As companies who manufacture physical products strive to remain relevant in an increasingly digital world, they often find that the answer lies in the technology at the core of that very digital world. Industry 4.0 is a term coined to embody the various ways that digital technology can take manufacturing to a new never-before-possible level of productivity and profitability. Innovations such as Internet of Things (IoT), Big Data, Cloud Computing, Additive Manufacturing, and Augmented Reality were not in themselves created specifically for manufacturing, but manufacturing companies have adapted and combined those technologies, resulting in impressive gains through all industries. One such innovation which has gained attention in recent years is Digital Twins.
What is a Digital Twin?
Without context, you might be tempted to assume that Digital Twins are nothing more than hype—a new buzzword for digitized information, backups, or synchronized systems. Dig a little deeper, though, and you’ll find that Digital Twins are much more than that. Gartner defines a digital twin as:
“…a digital representation of a real-world entity or system. The implementation of a digital twin is an encapsulated software object or model that mirrors a unique physical object, process, organization, person, or other abstraction. Data from multiple digital twins can be aggregated for a composite view across a number of real-world entities, such as a power plant or a city, and their related processes.”
Imagine a very detailed digital model that mimics the real-world entity extremely closely in all the ways important to your specific task. Then imagine being able to interact with that model in many ways made possible by current technology: augmented reality, virtual reality, qualitative analysis, predictive analytics, process automation and optimization, just to name a few. If it sounds like science fiction, that should come as no surprise. Most of the technological marvels that we take for granted today—smart phones, AI assistants like Alexa or Siri, and robots—were firmly planted in science fiction long before they became reality and are now even commonplace.
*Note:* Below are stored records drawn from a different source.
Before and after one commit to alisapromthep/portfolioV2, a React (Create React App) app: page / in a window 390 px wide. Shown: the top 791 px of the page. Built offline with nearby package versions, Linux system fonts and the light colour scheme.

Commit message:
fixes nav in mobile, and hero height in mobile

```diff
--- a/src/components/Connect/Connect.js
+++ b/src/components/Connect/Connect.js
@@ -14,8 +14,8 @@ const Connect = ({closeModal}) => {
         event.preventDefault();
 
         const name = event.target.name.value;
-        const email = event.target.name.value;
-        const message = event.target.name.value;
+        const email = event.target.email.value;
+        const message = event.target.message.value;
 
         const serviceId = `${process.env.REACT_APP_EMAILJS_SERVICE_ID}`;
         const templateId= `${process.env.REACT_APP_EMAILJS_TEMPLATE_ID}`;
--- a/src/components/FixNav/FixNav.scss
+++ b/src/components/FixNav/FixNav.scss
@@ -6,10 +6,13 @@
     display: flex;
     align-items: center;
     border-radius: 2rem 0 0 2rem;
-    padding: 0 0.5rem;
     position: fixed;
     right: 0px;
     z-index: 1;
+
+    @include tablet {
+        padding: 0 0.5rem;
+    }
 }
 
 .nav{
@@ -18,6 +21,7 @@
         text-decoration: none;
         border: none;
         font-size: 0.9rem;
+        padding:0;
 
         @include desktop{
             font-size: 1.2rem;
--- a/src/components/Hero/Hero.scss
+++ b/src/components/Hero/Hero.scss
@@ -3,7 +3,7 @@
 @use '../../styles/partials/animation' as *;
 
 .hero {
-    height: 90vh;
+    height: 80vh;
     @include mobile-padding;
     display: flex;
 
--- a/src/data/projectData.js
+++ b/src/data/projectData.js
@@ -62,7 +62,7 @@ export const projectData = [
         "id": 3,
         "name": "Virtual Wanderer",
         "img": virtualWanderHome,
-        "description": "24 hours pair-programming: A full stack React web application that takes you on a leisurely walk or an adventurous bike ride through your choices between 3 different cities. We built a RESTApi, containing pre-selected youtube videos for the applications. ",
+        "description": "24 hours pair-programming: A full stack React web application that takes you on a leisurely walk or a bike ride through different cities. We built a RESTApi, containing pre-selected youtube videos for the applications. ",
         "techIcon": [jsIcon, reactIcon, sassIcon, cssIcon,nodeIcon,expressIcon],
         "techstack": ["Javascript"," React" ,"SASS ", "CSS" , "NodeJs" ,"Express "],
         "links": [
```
How are Digital Twins used?
Digital Twins are not just theoretical, though. There are already companies using this technology with impressive results. Here are a few that illustrate not just what’s possible, but what is already being accomplished.
- Google Supply Chain Twin: On an episode of Cloud Wars Minute, Bob Evans introduced what he said “may be the product of the year.” By fusing supply chain technology with digital twin technology, Google’s new offering allows an organization to “holistically model the supply chain,” combining data from internal systems such as products and inventory with external data like transportation status as well as public data including weather and sustainability factors. The goal is to improve visibility across the entire supply chain. Improvements and optimizations can be applied to the Digital Twin and the results analyzed in real time, without the need to experiment on the real-world supply chain and hope for no negative consequences.
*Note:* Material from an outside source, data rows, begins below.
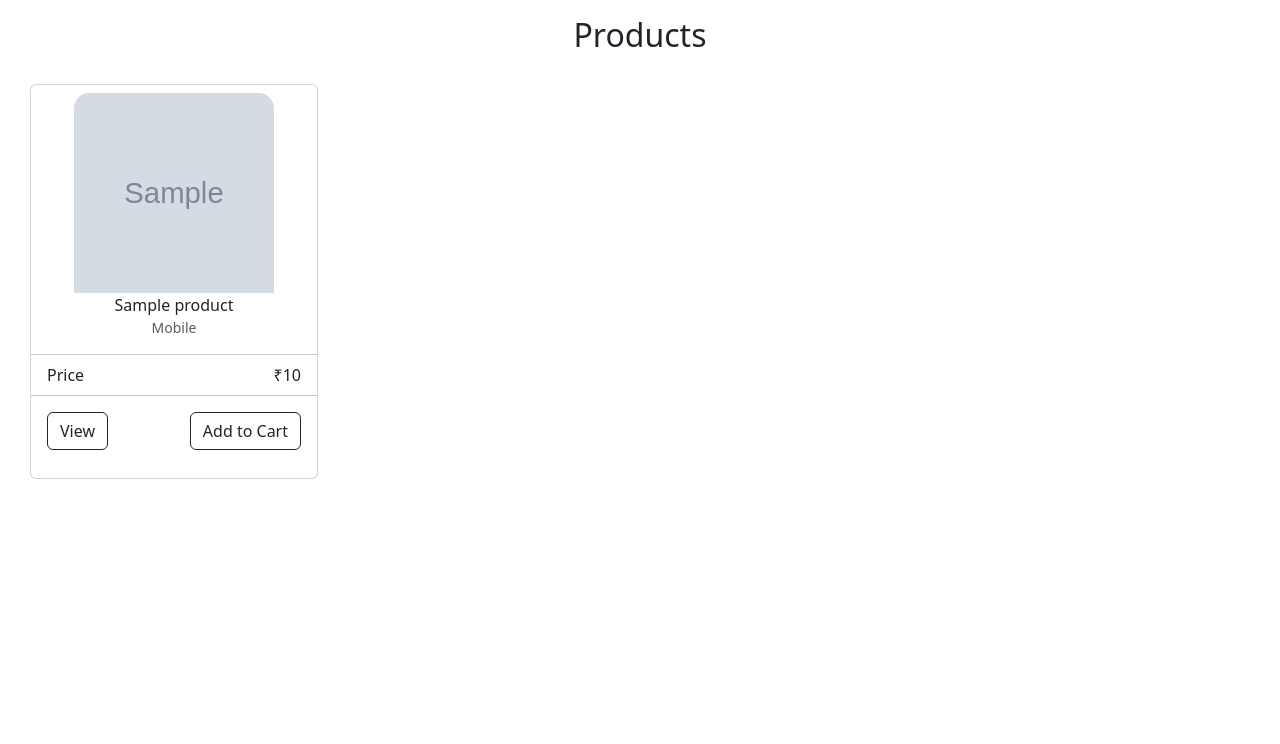
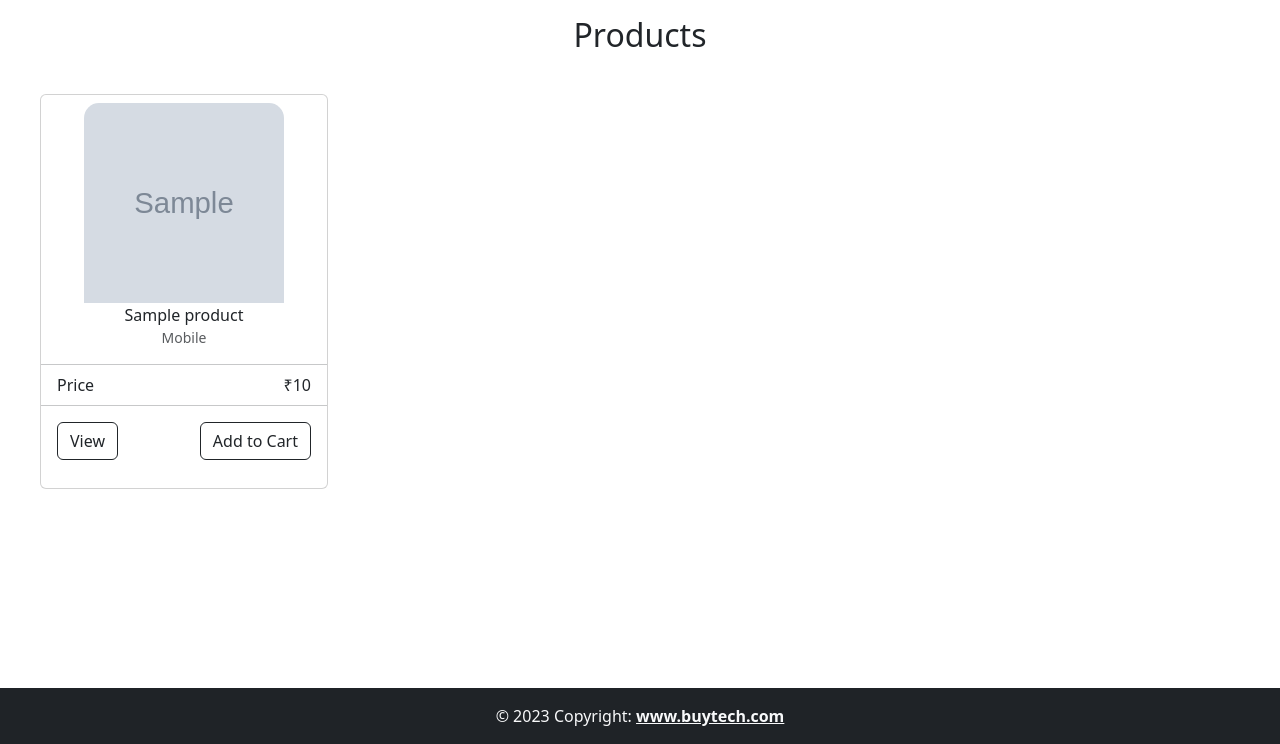
Before and after one commit to shivanijoshi05/BuyTech, a Django app: page / in a window 1280 px wide. Shown: the part 56-800 px from the top of the page. Run offline with Django 4.2, Linux system fonts and the light colour scheme; tables that the repository leaves empty hold one stand-in row (values such as "Sample post"); grey boxes marked "Sample" are stand-in pictures; some libraries are stand-ins or nearby versions.

Commit message:
fix: few changes in design

```diff
--- a/templates/admin/admin_base.html
+++ b/templates/admin/admin_base.html
@@ -62,6 +62,7 @@
     <script src="{% static 'js/jquery-3.2.1.slim.min.js'%}"></script>
     <script src="{% static 'js/popper.min.js'%}"></script>
     <script src="{% static 'js/bootstrap.min.js'%}"></script>
+    <script src="{% static 'js/jquery.min.js'%}"></script>
 
   </body>
 
--- a/templates/admin/edit_product.html
+++ b/templates/admin/edit_product.html
@@ -29,7 +29,7 @@
         <br />
         {% endfor %}
     </div>
-    <div class="col-8">
+    <div class="col-8" style="margin-bottom: 100px;">
         <button type="submit" class="btn btn-dark">Edit Product</button>
     </div>
 </form>
--- a/templates/admin/view_products.html
+++ b/templates/admin/view_products.html
@@ -61,7 +61,6 @@
 </section>
 <style>
   section {
-    justify-content: space-between;
     margin:20px;
   }
 
--- a/templates/customer/base.html
+++ b/templates/customer/base.html
@@ -13,12 +13,10 @@
   <body>
     <nav class="navbar navbar-expand-lg bg-dark" data-bs-theme="dark">
       <div class="container-fluid">
-        <a class="navbar-brand" hre0f="/home/">BuyTech</a>
+        <a class="navbar-brand" href="/">BuyTech</a>
         <button class="navbar-toggler" type="button" data-bs-toggle="collapse" data-bs-target="#navbarSupportedContent"
           aria-controls="navbarSupportedContent" aria-expanded="false" aria-label="Toggle navigation">
-          <!-- <span class="navbar-toggler-icon"></span> -->
           <i class="fas fa-bars"></i>
-          <i></i>
         </button>
         <div class="collapse navbar-collapse" id="navbarSupportedContent">
           <ul class="navbar-nav me-auto mb-2 mb-lg-0">
@@ -59,15 +57,16 @@
     </nav>
 
     {%block body%} {%endblock body%}
-    <!-- <footer class="bg-dark text-light fixed-bottom">
+    <footer class="bg-dark text-light fixed-bottom">
       <div
         class="text-center p-3"
         style="background-color: rgba(0, 0, 0, 0.05)">
         © 2023 Copyright:
-        <a class="text-reset fw-bold" href="/home/">www.buytech.com</a>
+        <a class="text-reset fw-bold" href="/">www.buytech.com</a>
       </div>
-    </footer> -->
+    </footer>
     <script src="{% static 'js/jquery-3.2.1.slim.min.js'%}"></script>
+    <script src="{% static 'js/jquery.min.js'%}"></script>
     <script src="{% static 'js/popper.min.js'%}"></script>
     <script src="{% static 'js/bootstrap.min.js'%}"></script>
   </body>
--- a/templates/customer/cart.html
+++ b/templates/customer/cart.html
@@ -107,10 +107,11 @@ $(document).on('click', '.decrease-btn', function() {
                     </div>
                   </div>
                 </div>
+                {%endfor%}
               </div>
 
             </div>
-            {%endfor%}
+
 
 
             {%if cart.total > 0 and not cart.coupon_use%}
--- a/templates/customer/home.html
+++ b/templates/customer/home.html
@@ -15,7 +15,8 @@
 
 <section style="display: flex; flex-direction: row; flex-wrap: wrap ;">
     {% for product in products %}
-    <div class="card" style="width: 18rem; margin:10px;">
+    <a href="{% url 'detail_product_view' product.id %}" class="text-decoration-none">
+        <div class="card" style="width: 18rem; margin:20px;">
 
             <div class="bg-image hover-overlay ripple ripple-surface ripple-surface-light" data-mdb-ripple-color="light">
                 <div class="card-img-container mt-2" style=" display: flex;
@@ -40,26 +41,26 @@
             <hr class="my-0" />
             <div class="card-body py-0">
                 <div class="d-flex justify-content-between align-items-center py-2">
-                <a href="#!" class="text-dark text-decoration-none">Price</a>
-                <a href="#!" class="text-dark text-decoration-none">₹{{product.price}}</a>
+                    <p class="text-dark text-decoration-none mb-0">Price</p>
+                    <p class="text-dark text-decoration-none mb-0">₹{{product.price}}</p>
                 </div>
             </div>
             <hr class="my-0" />
             <div class="card-body">
                 <div class="d-flex justify-content-between align-items-center pb-2 mb-1">
-                <a href="{% url 'detail_product_view' product.id %}" class="text-decoration-none text-dark"><button class="btn btn-outline-dark">View</button></a>
+                    <a href="{% url 'detail_product_view' product.id %}" class="text-decoration-none text-dark"><button
+                            class="btn btn-outline-dark">View</button></a>
                     <a href="{% url 'add_to_cart' product.id %}" class="text-decoration-none">
                         <button class="btn btn-outline-dark">Add to Cart</button>
                     </a>
                 </div>
             </div>
         </div>
-    </div>
+    </a>
     {% endfor %}
 </section>
 <style>
     section {
-        justify-content: space-between;
         margin: 20px;
     }
 
--- a/templates/customer/view_order.html
+++ b/templates/customer/view_order.html
@@ -24,7 +24,7 @@
             <div class="row">
 
               <div class="col">
-                <h5 class="mb-3"><a href="/products/" class="text-body"><i
+                <h5 class="mb-3"><a href="/" class="text-body"><i
                       class="fas fa-long-arrow-alt-left me-2"></i>Continue
                     shopping</a></h5>
                 <hr>
--- a/templates/login.html
+++ b/templates/login.html
@@ -77,6 +77,7 @@
       </div>
     </section>
     <script src="{% static 'js/jquery-3.2.1.slim.min.js'%}"></script>
+    <script src="{% static 'js/jquery.min.js'%}"></script>
     <script src="{% static 'js/popper.min.js'%}"></script>
     <script src="{% static 'js/bootstrap.min.js'%}"></script>
   </body>
--- a/templates/product_detail.html
+++ b/templates/product_detail.html
@@ -26,6 +26,7 @@
             <p><strong>Storage:</strong> {{ detail_product.storage }}</p>
             {%endif%}
             <p><strong>Color:</strong> {{ detail_product.color }}</p>
+            <div class="'bottom-btn-bar" style="margin-bottom:100px;">
                 {%if user == "Admin" %}
                 <a href="{% url 'edit_product' detail_product.product.id %}" class="text-decoration-none me-3">
                     <button class="btn btn-dark">Edit Product</button>
@@ -39,6 +40,8 @@
                 </a>
                 {% endif %}
             </div>
+
+        </div>
     </div>
 
 
--- a/templates/signup.html
+++ b/templates/signup.html
@@ -83,6 +83,7 @@
     </section>
     <script
       src="{% static 'js/jquery-3.2.1.slim.min.js'%}"></script>
+      <script src="{% static 'js/jquery.min.js'%}"></script>
     <script
       src="{% static 'js/popper.min.js'%}"></script>
     <script
```
Lines whose indentation alone changed are shown as unchanged.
- Siemens Machine Tool Digital Twin: Siemens product Sinumerik One provides a Digital Twin, providing benefits such as:
“The engineering of the automation can be started with a digital twin before the real prototype of a machine becomes available. This does not just save an enormous amount of time. Important insights can also be gained from the virtual engineering, which then flow back into the mechanical design. This can markedly reduce investments in expensive, real prototypes of the machine, if not eliminate them completely.”
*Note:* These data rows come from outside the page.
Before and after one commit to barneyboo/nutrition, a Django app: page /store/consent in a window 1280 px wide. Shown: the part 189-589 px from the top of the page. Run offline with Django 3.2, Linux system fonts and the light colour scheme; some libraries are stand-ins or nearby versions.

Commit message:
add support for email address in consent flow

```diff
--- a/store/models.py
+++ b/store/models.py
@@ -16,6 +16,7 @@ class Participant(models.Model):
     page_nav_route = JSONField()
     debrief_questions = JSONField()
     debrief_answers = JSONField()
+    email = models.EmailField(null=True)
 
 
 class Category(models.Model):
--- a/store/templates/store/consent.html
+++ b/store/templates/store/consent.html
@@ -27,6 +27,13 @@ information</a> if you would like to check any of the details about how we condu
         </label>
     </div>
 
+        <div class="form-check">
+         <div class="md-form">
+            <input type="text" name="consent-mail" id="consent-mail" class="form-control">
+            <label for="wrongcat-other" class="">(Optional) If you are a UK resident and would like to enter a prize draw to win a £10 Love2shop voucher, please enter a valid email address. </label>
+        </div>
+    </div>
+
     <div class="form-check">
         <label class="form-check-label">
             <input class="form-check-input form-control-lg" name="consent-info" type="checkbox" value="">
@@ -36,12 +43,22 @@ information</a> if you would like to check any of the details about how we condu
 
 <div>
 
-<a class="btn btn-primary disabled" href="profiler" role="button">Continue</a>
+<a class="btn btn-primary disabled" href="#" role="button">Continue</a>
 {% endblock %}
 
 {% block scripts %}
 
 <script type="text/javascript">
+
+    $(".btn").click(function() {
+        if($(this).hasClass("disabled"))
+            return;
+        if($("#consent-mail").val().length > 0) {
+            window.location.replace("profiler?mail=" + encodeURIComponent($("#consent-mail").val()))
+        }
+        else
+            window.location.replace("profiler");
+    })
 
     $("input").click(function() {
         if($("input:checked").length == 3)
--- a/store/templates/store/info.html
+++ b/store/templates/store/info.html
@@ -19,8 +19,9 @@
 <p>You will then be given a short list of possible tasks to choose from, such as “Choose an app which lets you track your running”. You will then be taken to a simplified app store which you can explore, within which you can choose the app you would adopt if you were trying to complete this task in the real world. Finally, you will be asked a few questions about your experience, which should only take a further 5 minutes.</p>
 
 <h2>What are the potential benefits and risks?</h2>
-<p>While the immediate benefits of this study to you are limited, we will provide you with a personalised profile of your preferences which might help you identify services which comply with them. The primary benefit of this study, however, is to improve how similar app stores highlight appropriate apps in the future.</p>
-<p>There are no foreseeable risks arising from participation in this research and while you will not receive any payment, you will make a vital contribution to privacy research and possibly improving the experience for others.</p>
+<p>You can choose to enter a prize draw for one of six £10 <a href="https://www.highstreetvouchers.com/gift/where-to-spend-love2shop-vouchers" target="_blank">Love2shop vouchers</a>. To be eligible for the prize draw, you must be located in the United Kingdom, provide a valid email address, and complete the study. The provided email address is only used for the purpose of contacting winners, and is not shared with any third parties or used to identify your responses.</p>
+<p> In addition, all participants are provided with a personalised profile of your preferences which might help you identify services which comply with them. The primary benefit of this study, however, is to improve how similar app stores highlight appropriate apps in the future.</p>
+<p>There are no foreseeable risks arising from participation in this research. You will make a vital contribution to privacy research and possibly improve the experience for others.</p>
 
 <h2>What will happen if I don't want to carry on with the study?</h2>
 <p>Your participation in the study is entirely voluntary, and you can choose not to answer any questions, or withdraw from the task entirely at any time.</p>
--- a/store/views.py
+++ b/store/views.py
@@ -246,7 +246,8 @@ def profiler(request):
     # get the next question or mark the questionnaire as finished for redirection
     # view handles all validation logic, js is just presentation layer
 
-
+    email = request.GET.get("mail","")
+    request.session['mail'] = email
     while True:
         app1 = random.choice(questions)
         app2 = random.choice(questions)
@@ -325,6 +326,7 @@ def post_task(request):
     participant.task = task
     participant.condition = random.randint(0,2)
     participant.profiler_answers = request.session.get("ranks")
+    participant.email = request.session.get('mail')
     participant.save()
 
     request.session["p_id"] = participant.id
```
- Azure Digital Twins: Microsoft has developed a Digital Twin platform for “creating IoT solutions that model the real world.” There are many manufacturers that have already embraced this technology and used it in incredible ways. Here is a link to a database of customer stories. One particularly interesting case is from GE Aviation. Here is how they describe their current project:
“By making Microsoft Azure Digital Twins and other Azure resources the center points for ingesting and modeling data from multiple sources, GE Aviation’s Digital Group will create a living ecosystem of data to build a flexible digital model of any aircraft and analyze its health, efficiency, and complete history, including all its individual components. That will help GE Aviation’s Digital Group customers drive greater fuel efficiency, reduce maintenance costs, and boost the flight-readiness of their fleets.”
These are just a small sampling of the use cases. Training is another area that can be greatly enhanced by Digital Twins. Imagine using virtual reality to learn how to work on manufacturing lines that are Digital Twins of the physical lines. You can simulate problems and maintenance needs without ever taking physical production offline.
The potential is virtually limitless, which is why Digital Twins are also an important part of another new technology buzzword that is receiving high levels of hype and speculation: The Metaverse. In an upcoming article, we will explore the part Digital Twins can play in this new world, as well as how the technology provided by the Metaverse could further enhance and expand the benefits of Digital Twins.